As a pilot project, the team is studying phenophase changes related to bird migrations at Acadia National Park. Acadia is an important waypoint along the Eastern Seaboard migration route and scientists are worried that phenophase changes there may prevent birds from getting the nutrition needed to complete their journey. This project relies heavily on data collected by NOAA, NASA, and the citizen science organizations eBird, Hawk Migration Association of North America, and USA National Phenology Network.
The Whenology project is a great example of the many ways that the EMC Federation uses technology for social good. If you agree, please show your support by visiting the Whenology website and finding a way to participate!
(Schoodic Institute and the other partners in the Whenology project also encourage you to participate in this short survey before you visit the Whenology site, and this short survey after your visit.)
John Cardente, Distinguished Engineer at EMC

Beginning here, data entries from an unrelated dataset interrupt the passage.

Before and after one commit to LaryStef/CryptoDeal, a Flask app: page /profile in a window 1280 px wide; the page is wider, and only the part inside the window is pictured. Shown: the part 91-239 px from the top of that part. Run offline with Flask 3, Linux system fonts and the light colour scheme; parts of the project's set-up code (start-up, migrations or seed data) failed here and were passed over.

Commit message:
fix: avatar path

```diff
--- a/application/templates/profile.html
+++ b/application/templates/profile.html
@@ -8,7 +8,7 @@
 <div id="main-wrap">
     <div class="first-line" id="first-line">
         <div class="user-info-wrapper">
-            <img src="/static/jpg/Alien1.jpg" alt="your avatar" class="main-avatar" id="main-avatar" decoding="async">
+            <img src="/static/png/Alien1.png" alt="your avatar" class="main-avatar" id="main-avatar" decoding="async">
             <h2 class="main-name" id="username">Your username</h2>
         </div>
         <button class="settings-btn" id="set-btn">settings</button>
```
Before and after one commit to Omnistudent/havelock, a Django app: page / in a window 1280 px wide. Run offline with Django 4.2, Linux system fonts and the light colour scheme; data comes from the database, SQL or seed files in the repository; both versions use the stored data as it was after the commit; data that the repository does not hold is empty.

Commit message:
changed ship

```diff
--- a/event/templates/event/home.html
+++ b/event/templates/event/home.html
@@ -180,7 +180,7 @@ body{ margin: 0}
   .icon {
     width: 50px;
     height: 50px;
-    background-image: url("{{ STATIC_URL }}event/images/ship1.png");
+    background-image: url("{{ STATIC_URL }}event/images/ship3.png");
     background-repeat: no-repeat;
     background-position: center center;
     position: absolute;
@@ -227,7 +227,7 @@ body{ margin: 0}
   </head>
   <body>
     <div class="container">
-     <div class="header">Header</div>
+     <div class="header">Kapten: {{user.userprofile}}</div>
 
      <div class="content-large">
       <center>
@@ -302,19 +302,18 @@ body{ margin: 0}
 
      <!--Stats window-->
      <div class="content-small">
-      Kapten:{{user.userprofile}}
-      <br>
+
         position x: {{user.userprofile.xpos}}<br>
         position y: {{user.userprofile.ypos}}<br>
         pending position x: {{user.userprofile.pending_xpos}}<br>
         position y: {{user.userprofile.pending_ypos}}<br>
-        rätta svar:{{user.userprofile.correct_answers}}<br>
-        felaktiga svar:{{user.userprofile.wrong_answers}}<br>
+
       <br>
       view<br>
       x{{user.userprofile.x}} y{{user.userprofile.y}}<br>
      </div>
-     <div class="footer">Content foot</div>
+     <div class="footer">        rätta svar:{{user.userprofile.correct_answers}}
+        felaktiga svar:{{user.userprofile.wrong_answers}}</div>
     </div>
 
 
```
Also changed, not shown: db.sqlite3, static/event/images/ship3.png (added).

John Cardente is a Big Data and Analytics technologist within the Corporate CTO Office of EMC, a global leader in enabling businesses and service providers to transform their operations and deliver information technology as a service. In this role, John helps define EMC’s Big Data strategy and leads joint proof-of-concept projects across divisions, federation companies (VMWare and Pivotal), and industry partners. During his eighteen years with the company, John has helped pioneer, as an individual contributor and leader of advanced development teams, the adoption of notable innovations including solid-state disks, automated data tiering, storage virtualization technologies, and embedded operating system emulators. John holds Bachelor and Master degrees in Electrical and Computer Engineering from Worcester Polytechnic Institute and an MBA from Northeastern University. He recently earned a Graduate Certificate in Mining Massive Data Sets from Stanford University, a four course program that covers the theory and practice of many big data and machine learning technologies. John is a named inventor on ten granted U.S. patents with additional patents pending. In 2011, John is an EMC Distinguished Engineer, a title held by less than one percent of EMC’s global engineering population.